Each entry should be duplicated verbatim; its pictures should not be.
··· PROVIDED ENTRIES
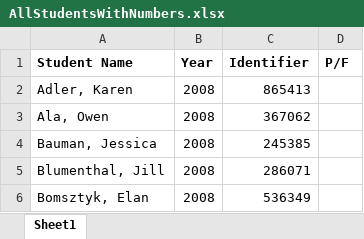
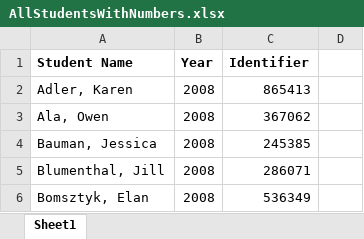
Before and after one commit to RagesMR/8800, an Excel workbook: AllStudentsWithNumbers.xlsx, sheet Sheet1, drawn as a sheet; only a part is shown; values as stored, in another font and other column widths than the file's, no borders; conditional formats not drawn; the diff names each change by its address in the sheet, - before the commit and + after, or states it on an @@ line.

```diff
--- a/AllStudentsWithNumbers.xlsx (sheet Sheet1)
+++ b/AllStudentsWithNumbers.xlsx (sheet Sheet1)
-D1: P/F
+D1: (empty)
```
Also changed, not shown: 7 other files.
······
## [EXERCISE RESULT]
Before and after one commit to RagesMR/8800, an Excel workbook: AllStudentsWithNumbers.xlsx, sheet Sheet1, drawn as a sheet; only a part is shown; values as stored, in another font and other column widths than the file's, no borders; conditional formats not drawn; the diff names each change by its address in the sheet, - before the commit and + after, or states it on an @@ line.

```diff
--- a/AllStudentsWithNumbers.xlsx (sheet Sheet1)
+++ b/AllStudentsWithNumbers.xlsx (sheet Sheet1)
-D1: P/F
+D1: (empty)
```
Also changed, not shown: 7 other files.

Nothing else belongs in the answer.